#### [Work request]
Only the lines from the one containing "Also changed, not shown: data/analysis/data_quality.csv, 12" through the end of the entries should be returned, exactly as they are, with the pictures omitted.
==============================
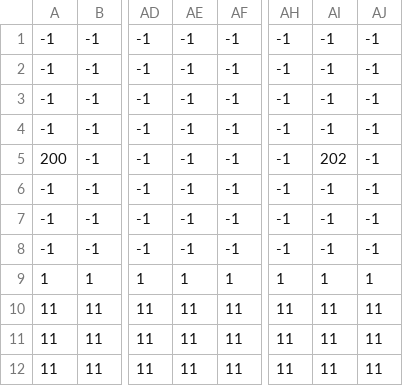
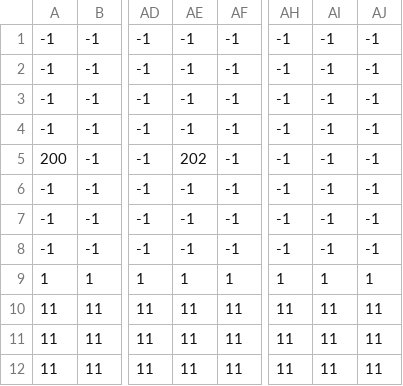
Before and after one commit to aokisou/Personal, a CSV file: _Scene遷移 - コピー/map/tutorial.csv, drawn as a sheet; only a part is shown, gaps mark what is left out; the diff names each change by its address in the sheet, - before the commit and + after, or states it on an @@ line.

```diff
--- a/_Scene遷移 - コピー/map/tutorial.csv
+++ b/_Scene遷移 - コピー/map/tutorial.csv
-AE5: -1
+AE5: 202
-AI5: 202
+AI5: -1
```
Also changed, not shown: _Scene遷移 - コピー/map/stage1.csv, 21 other files.
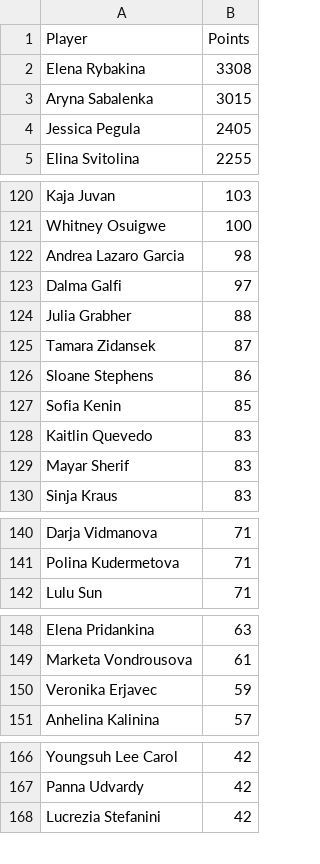
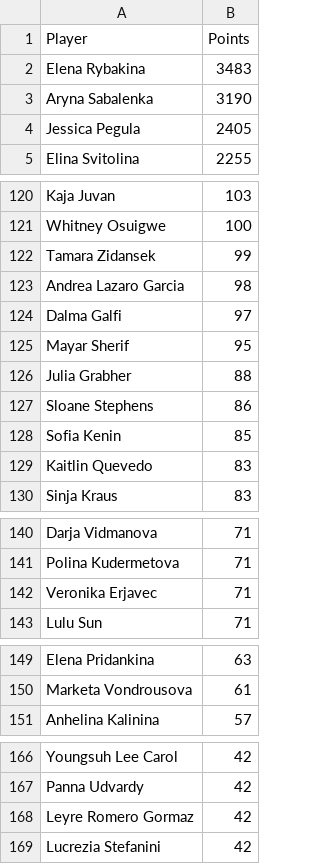
Before and after one commit to peterblum20/ATP-Race-Data, a CSV file: wta_race_top500.csv, drawn as a sheet; only a part is shown, gaps mark what is left out; the diff covers the shown part only.

```diff
--- a/wta_race_top500.csv
+++ b/wta_race_top500.csv
@@ -1,4 +1,4 @@
 Player,Points
-Elena Rybakina,3308
-Aryna Sabalenka,3015
+Elena Rybakina,3483
+Aryna Sabalenka,3190
 Jessica Pegula,2405
@@ -121,6 +121,7 @@ Kaja Juvan,103
 Whitney Osuigwe,100
+Tamara Zidansek,99
 Andrea Lazaro Garcia,98
 Dalma Galfi,97
+Mayar Sherif,95
 Julia Grabher,88
-Tamara Zidansek,87
 Sloane Stephens,86
@@ -128,3 +129,2 @@ Sofia Kenin,85
 Kaitlin Quevedo,83
-Mayar Sherif,83
 Sinja Kraus,83
@@ -141,2 +141,3 @@ Darja Vidmanova,71
 Polina Kudermetova,71
+Veronika Erjavec,71
 Lulu Sun,71
@@ -149,3 +150,2 @@ Elena Pridankina,63
 Marketa Vondrousova,61
-Veronika Erjavec,59
 Anhelina Kalinina,57
@@ -167,2 +167,3 @@ Youngsuh Lee Carol,42
 Panna Udvardy,42
+Leyre Romero Gormaz,42
 Lucrezia Stefanini,42
```
Also changed, not shown: 1 removed row elsewhere in this file, atp_race_top500.csv.
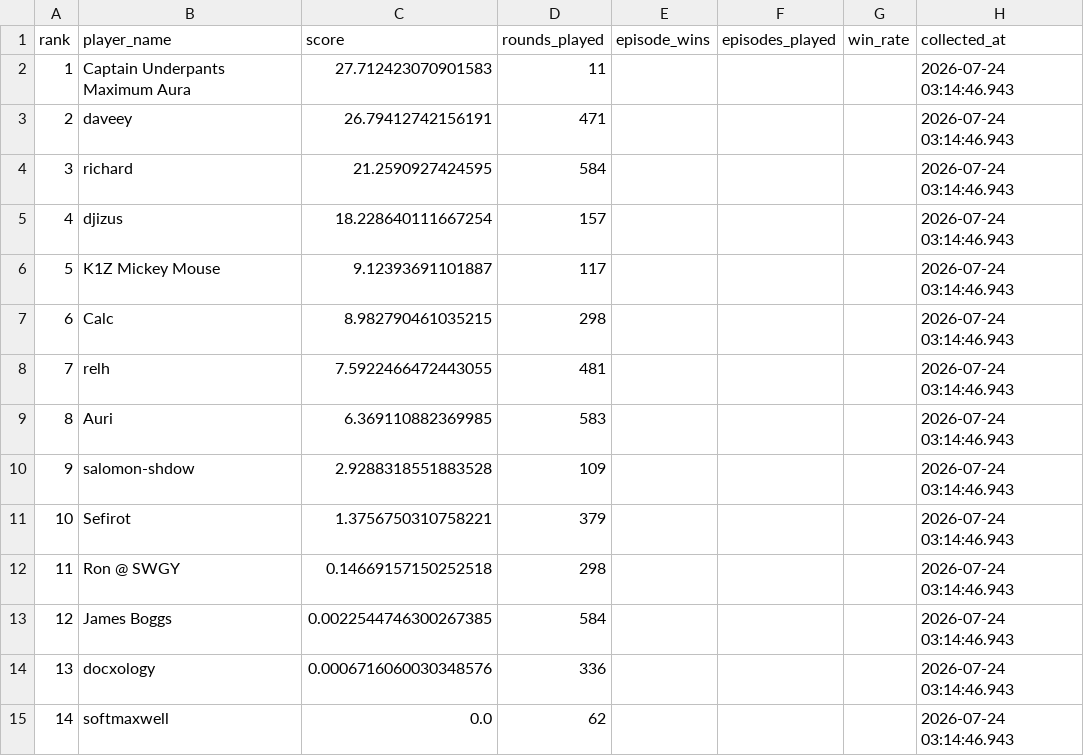
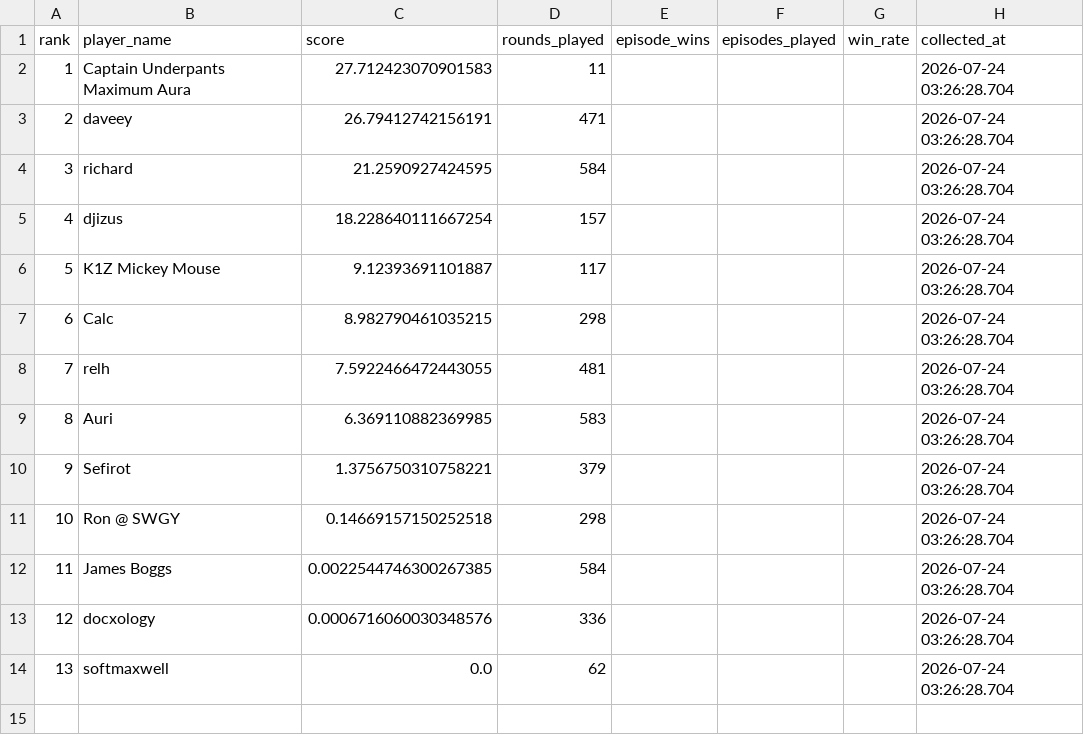
Before and after one commit to welttowelt/proxywar-coworld-starter, a CSV file: data/analysis/leaderboard_snapshot.csv, drawn as a sheet; removed rows and columns are numbered as before the commit, all else as after; the diff names each change by its address in the sheet, - before the commit and + after, or states it on an @@ line.

Commit message:
Refresh Proxy War dashboard data

```diff
--- a/data/analysis/leaderboard_snapshot.csv
+++ b/data/analysis/leaderboard_snapshot.csv
-H2:H9 (collected_at): 2026-07-24 03:14:46.943
+H2:H9 (collected_at): 2026-07-24 03:26:28.704
-row 10: 9 | salomon-shdow | 2.9288318551883528 | 109 |  |  |  | 2026-07-24 03:14:46.943
@@ column A (rank) renumbered from row 10 down @@
-H10:H14 (collected_at): 2026-07-24 03:14:46.943
+H10:H14 (collected_at): 2026-07-24 03:26:28.704
```
Also changed, not shown: data/analysis/data_quality.csv, 12 other files.
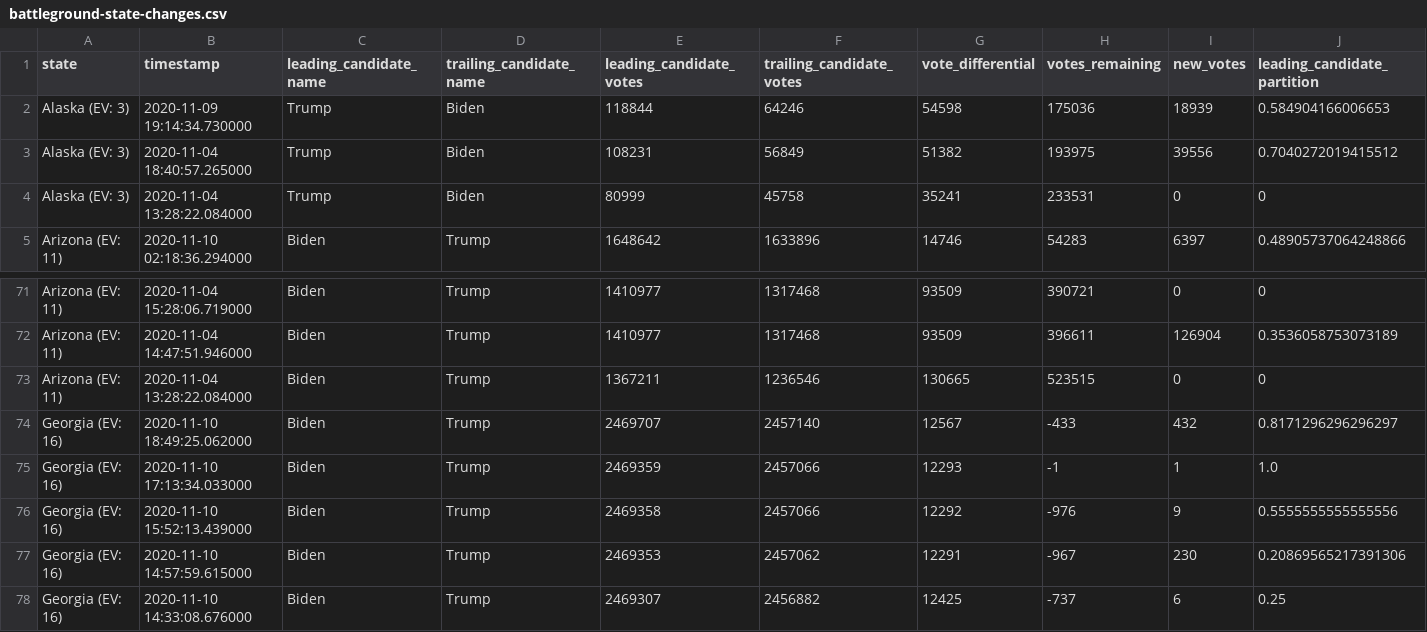
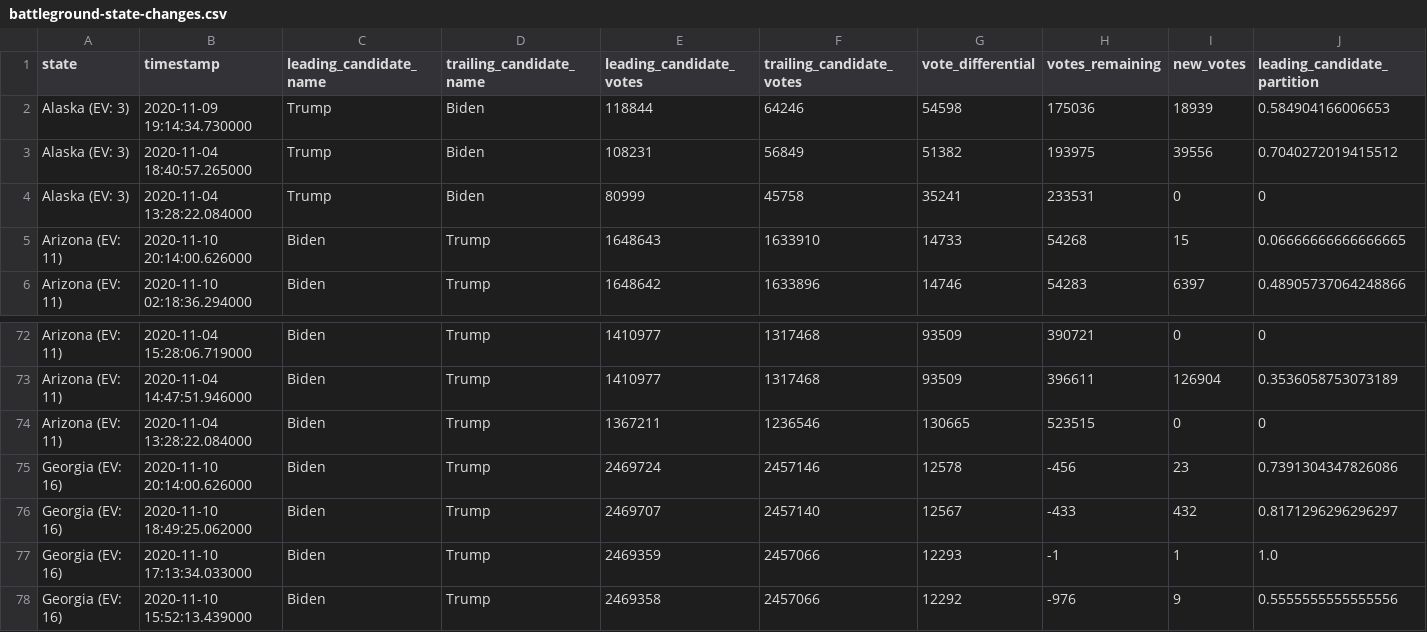
Before and after one commit to ThinkBIG-Company/nyt-2020-election-scraper, a CSV file: battleground-state-changes.csv, drawn as a sheet; only a part is shown, gaps mark what is left out; the shorter side is filled out with more unchanged rows; rows hold the shown columns only; the diff names each change by its address in the sheet, - before the commit and + after, or states it on an @@ line.

```diff
--- a/battleground-state-changes.csv
+++ b/battleground-state-changes.csv
+row 5: Arizona (EV: 11) | 2020-11-10 20:14:00.626000 | Biden | Trump | 1648643 | 1633910 | 14733 | 54268 | 15 | 0.06666666666666665
+row 75: Georgia (EV: 16) | 2020-11-10 20:14:00.626000 | Biden | Trump | 2469724 | 2457146 | 12578 | -456 | 23 | 0.7391304347826086
```
Also changed, not shown: 3 other files.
==============================
#### [Response area]
Also changed, not shown: data/analysis/data_quality.csv, 12 other files.
Before and after one commit to ThinkBIG-Company/nyt-2020-election-scraper, a CSV file: battleground-state-changes.csv, drawn as a sheet; only a part is shown, gaps mark what is left out; the shorter side is filled out with more unchanged rows; rows hold the shown columns only; the diff names each change by its address in the sheet, - before the commit and + after, or states it on an @@ line.

```diff
--- a/battleground-state-changes.csv
+++ b/battleground-state-changes.csv
+row 5: Arizona (EV: 11) | 2020-11-10 20:14:00.626000 | Biden | Trump | 1648643 | 1633910 | 14733 | 54268 | 15 | 0.06666666666666665
+row 75: Georgia (EV: 16) | 2020-11-10 20:14:00.626000 | Biden | Trump | 2469724 | 2457146 | 12578 | -456 | 23 | 0.7391304347826086
```
Also changed, not shown: 3 other files.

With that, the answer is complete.